17. Anon., Letter of Aristeas, 3

3. It was my devotion to the pursuit of religious knowledge that led me to undertake the embassy to the man I have mentioned, who was held in the highest esteem by his own citizens and by others both for his virtue and his majesty and who had in his possession documents of the highest value to the Jews in his own country and in foreign lands for the interpretation of the divine law, for their


Subjects of this text:

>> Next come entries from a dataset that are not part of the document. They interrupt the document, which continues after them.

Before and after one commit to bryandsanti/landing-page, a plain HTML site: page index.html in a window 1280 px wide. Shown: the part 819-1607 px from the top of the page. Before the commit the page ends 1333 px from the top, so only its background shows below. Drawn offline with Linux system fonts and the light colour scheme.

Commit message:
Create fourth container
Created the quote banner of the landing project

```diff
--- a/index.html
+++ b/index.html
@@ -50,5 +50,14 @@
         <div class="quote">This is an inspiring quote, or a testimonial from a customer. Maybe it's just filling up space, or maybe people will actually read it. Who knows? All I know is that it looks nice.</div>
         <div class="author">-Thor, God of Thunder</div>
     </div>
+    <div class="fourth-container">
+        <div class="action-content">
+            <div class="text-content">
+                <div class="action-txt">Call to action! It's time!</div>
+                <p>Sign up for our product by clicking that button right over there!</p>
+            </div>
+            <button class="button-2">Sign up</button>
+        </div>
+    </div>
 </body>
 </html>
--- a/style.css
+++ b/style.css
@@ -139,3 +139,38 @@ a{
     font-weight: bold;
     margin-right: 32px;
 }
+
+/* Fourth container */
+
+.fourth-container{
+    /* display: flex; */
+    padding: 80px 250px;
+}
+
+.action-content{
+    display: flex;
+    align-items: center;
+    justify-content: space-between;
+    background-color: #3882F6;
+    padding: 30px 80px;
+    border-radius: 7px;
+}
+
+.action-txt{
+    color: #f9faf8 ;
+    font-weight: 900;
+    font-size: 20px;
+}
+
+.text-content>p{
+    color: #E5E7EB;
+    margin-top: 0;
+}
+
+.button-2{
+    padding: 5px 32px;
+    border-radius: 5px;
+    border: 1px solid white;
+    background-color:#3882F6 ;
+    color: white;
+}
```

subject book bibliographic info
aggada Tomson, Studies on Jews and Christians in the First and Second Centuries (2019) 3
ammei ha aretz, and rabbis Cohen, The Significance of Yavneh and other Essays in Jewish Hellenism (2010) 291
gender Keener, First-Second Corinthians (2005) 119
halakhah, as modality of tradition Jaffee, Torah in the Mouth: Writing and Oral Tradition in Palestinian Judaism 200 BCE - 400 CE (2001) 188
history of halakha Tomson, Studies on Jews and Christians in the First and Second Centuries (2019) 3
nineteenth century (scholarship) Tomson, Studies on Jews and Christians in the First and Second Centuries (2019) 3
pharisaic-rabbinic (tradition) Tomson, Studies on Jews and Christians in the First and Second Centuries (2019) 3
pharisaic tradition/halakha Tomson, Studies on Jews and Christians in the First and Second Centuries (2019) 3
philosophy Keener, First-Second Corinthians (2005) 119
qumran halakha Tomson, Studies on Jews and Christians in the First and Second Centuries (2019) 3
rabbinic education, study always oral Cohen, The Significance of Yavneh and other Essays in Jewish Hellenism (2010) 291
rabbis, and the masses' Cohen, The Significance of Yavneh and other Essays in Jewish Hellenism (2010) 291
rabbis Tomson, Studies on Jews and Christians in the First and Second Centuries (2019) 3
torah, oral and written Jaffee, Torah in the Mouth: Writing and Oral Tradition in Palestinian Judaism 200 BCE - 400 CE (2001) 188
wissenschaft des judentums Tomson, Studies on Jews and Christians in the First and Second Centuries (2019) 3